--- START ---

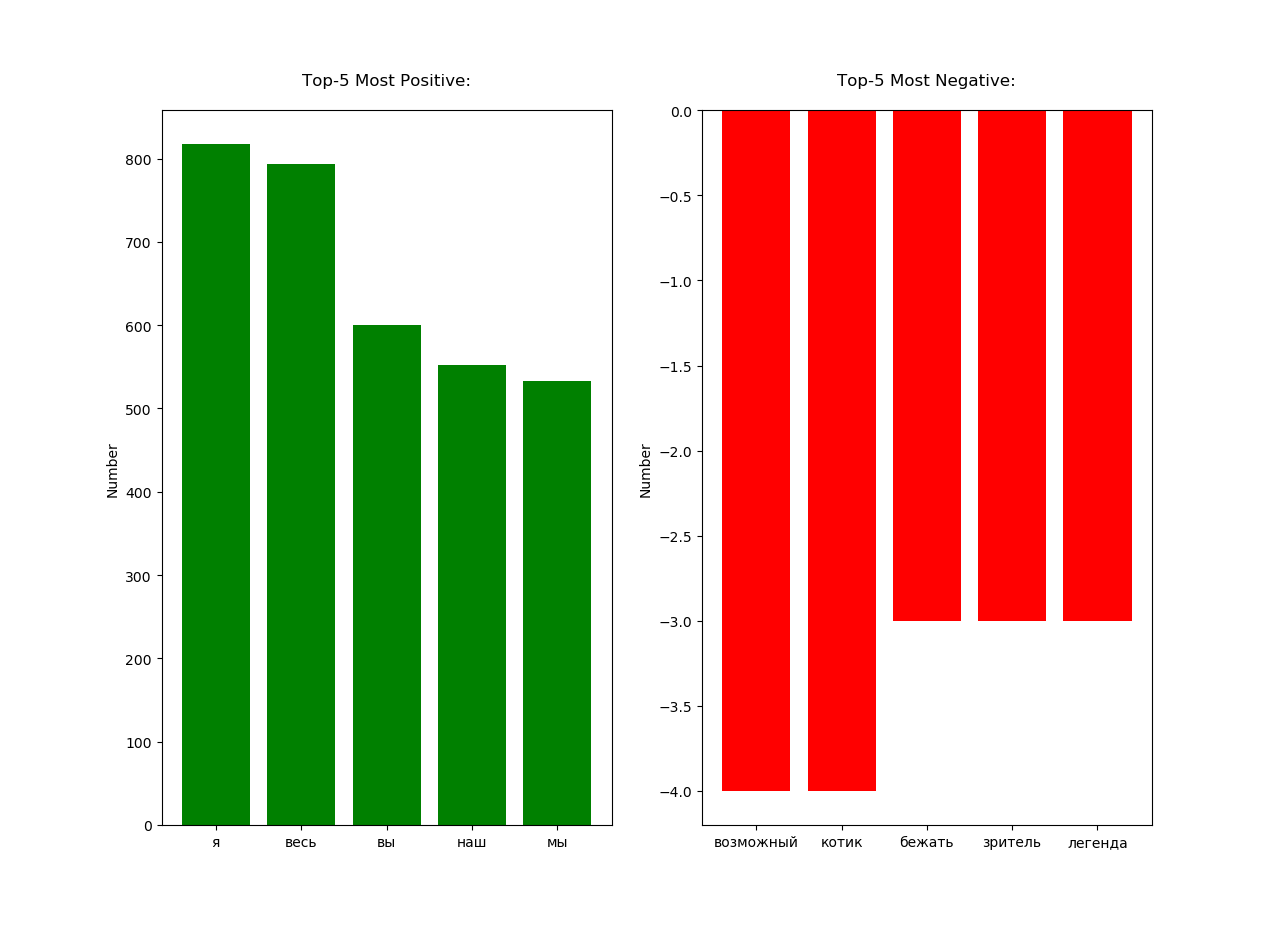
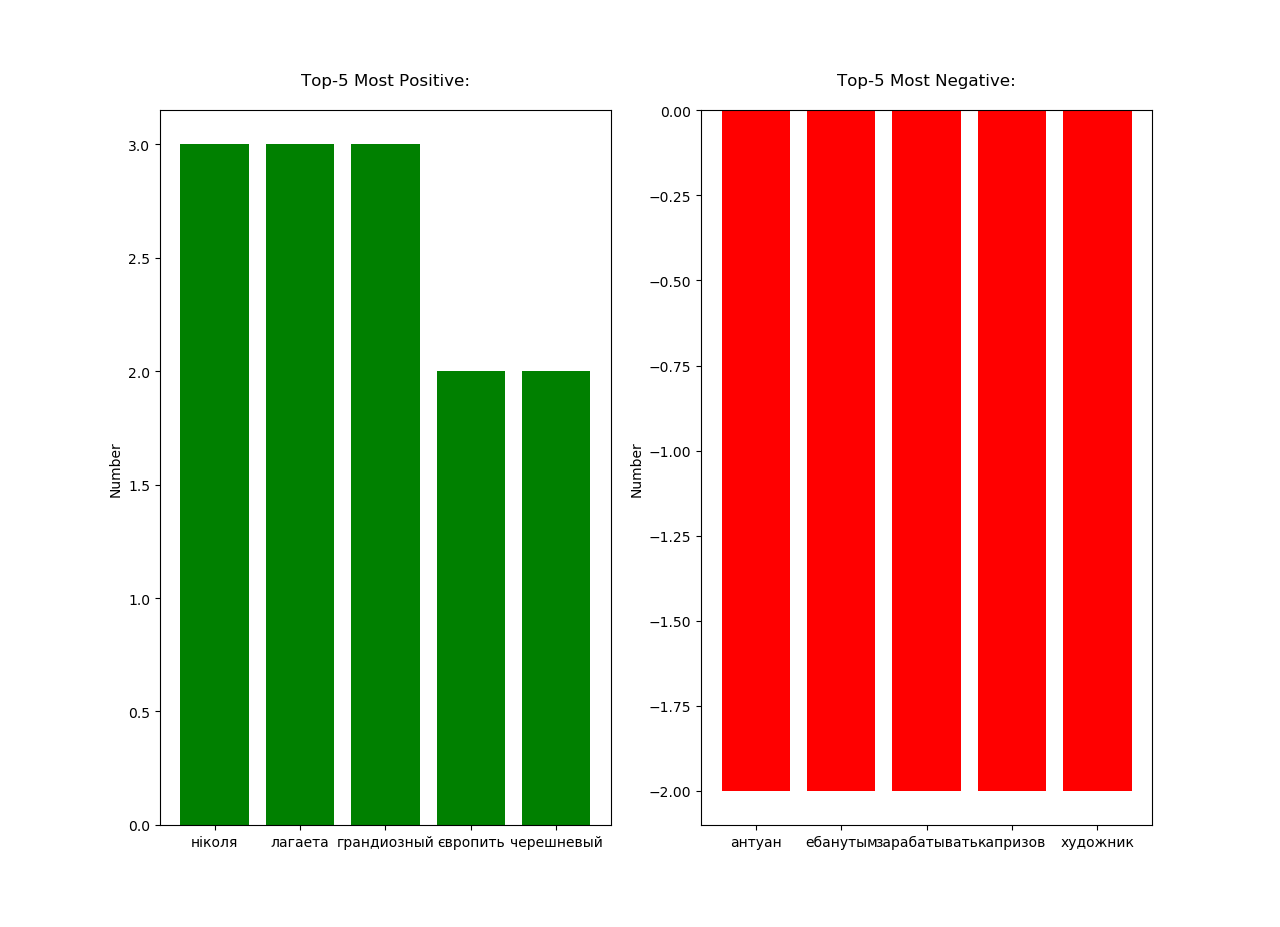
Change strategy for experimental estimations

diff --git a/estimation_check.py b/estimation_check.py
@@ -9,8 +9,10 @@ e_dictionary['я'] = 0 # слово Я стоит в начале файла и 
 
 for i in range(1, 5):
     experiment_estimation_dictionary = dict()
+    word_amount_dictionary = dict()
     for key in e_dictionary:
         experiment_estimation_dictionary[key] = 0
+        word_amount_dictionary[key] = 0
     input_file = open("clear_data.txt", "r", encoding='UTF8')
     tweet_estimations = open("rule" + str(i) + ".txt", "r", encoding='UTF8')
     for line in input_file:
@@ -21,9 +23,15 @@ for i in range(1, 5):
         words = line.split(" ")
         for word in words:
             if word in e_dictionary:
-                experiment_estimation_dictionary[word] += est
+                experiment_estimation_dictionary[word] += est * words.count(word)
+                word_amount_dictionary[word] += 1
 
     delta = list()
+
+    for word in e_dictionary:
+        if word_amount_dictionary[word] != 0:
+            experiment_estimation_dictionary[word] = experiment_estimation_dictionary[word] / word_amount_dictionary[word]
+
     for word in e_dictionary:
         delta.append([abs(experiment_estimation_dictionary[word]-e_dictionary[word]), word])
 
@@ -43,7 +51,7 @@ for i in range(1, 5):
     counter = 0
     bullseye_counter = 0
     for tup in delta:
-        if abs(tup[0]) < 2:
+        if abs(tup[0]) < 1:
             bullseye_counter += 1
         counter += 1
 

diff --git a/estimation_check_barploats.py b/estimation_check_barploats.py
@@ -12,7 +12,7 @@ for i in range(1, 5):
     for j in range(5):
         tup = best_worst_input_file.readline().split(' ')
         labels.append(tup[0])
-        number.append(int(tup[1]))
+        number.append(float(tup[1]))
 
     plt.xticks(range(5), labels)
     plt.title(best_label)
@@ -29,7 +29,7 @@ for i in range(1, 5):
     for j in range(5):
         tup = best_worst_input_file.readline().split(' ')
         labels.append(tup[0])
-        number.append(int(tup[1]))
+        number.append(float(tup[1]))
 
     plt.xticks(range(5), labels)
     plt.title(best_label)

--- END ---

● What the task asks
Word for word, print all of the data; skip the pictures.

● Output of the task
Change strategy for experimental estimations

diff --git a/estimation_check.py b/estimation_check.py
@@ -9,8 +9,10 @@ e_dictionary['я'] = 0 # слово Я стоит в начале файла и 
 
 for i in range(1, 5):
     experiment_estimation_dictionary = dict()
+    word_amount_dictionary = dict()
     for key in e_dictionary:
         experiment_estimation_dictionary[key] = 0
+        word_amount_dictionary[key] = 0
     input_file = open("clear_data.txt", "r", encoding='UTF8')
     tweet_estimations = open("rule" + str(i) + ".txt", "r", encoding='UTF8')
     for line in input_file:
@@ -21,9 +23,15 @@ for i in range(1, 5):
         words = line.split(" ")
         for word in words:
             if word in e_dictionary:
-                experiment_estimation_dictionary[word] += est
+                experiment_estimation_dictionary[word] += est * words.count(word)
+                word_amount_dictionary[word] += 1
 
     delta = list()
+
+    for word in e_dictionary:
+        if word_amount_dictionary[word] != 0:
+            experiment_estimation_dictionary[word] = experiment_estimation_dictionary[word] / word_amount_dictionary[word]
+
     for word in e_dictionary:
         delta.append([abs(experiment_estimation_dictionary[word]-e_dictionary[word]), word])
 
@@ -43,7 +51,7 @@ for i in range(1, 5):
     counter = 0
     bullseye_counter = 0
     for tup in delta:
-        if abs(tup[0]) < 2:
+        if abs(tup[0]) < 1:
             bullseye_counter += 1
         counter += 1
 

diff --git a/estimation_check_barploats.py b/estimation_check_barploats.py
@@ -12,7 +12,7 @@ for i in range(1, 5):
     for j in range(5):
         tup = best_worst_input_file.readline().split(' ')
         labels.append(tup[0])
-        number.append(int(tup[1]))
+        number.append(float(tup[1]))
 
     plt.xticks(range(5), labels)
     plt.title(best_label)
@@ -29,7 +29,7 @@ for i in range(1, 5):
     for j in range(5):
         tup = best_worst_input_file.readline().split(' ')
         labels.append(tup[0])
-        number.append(int(tup[1]))
+        number.append(float(tup[1]))
 
     plt.xticks(range(5), labels)
     plt.title(best_label)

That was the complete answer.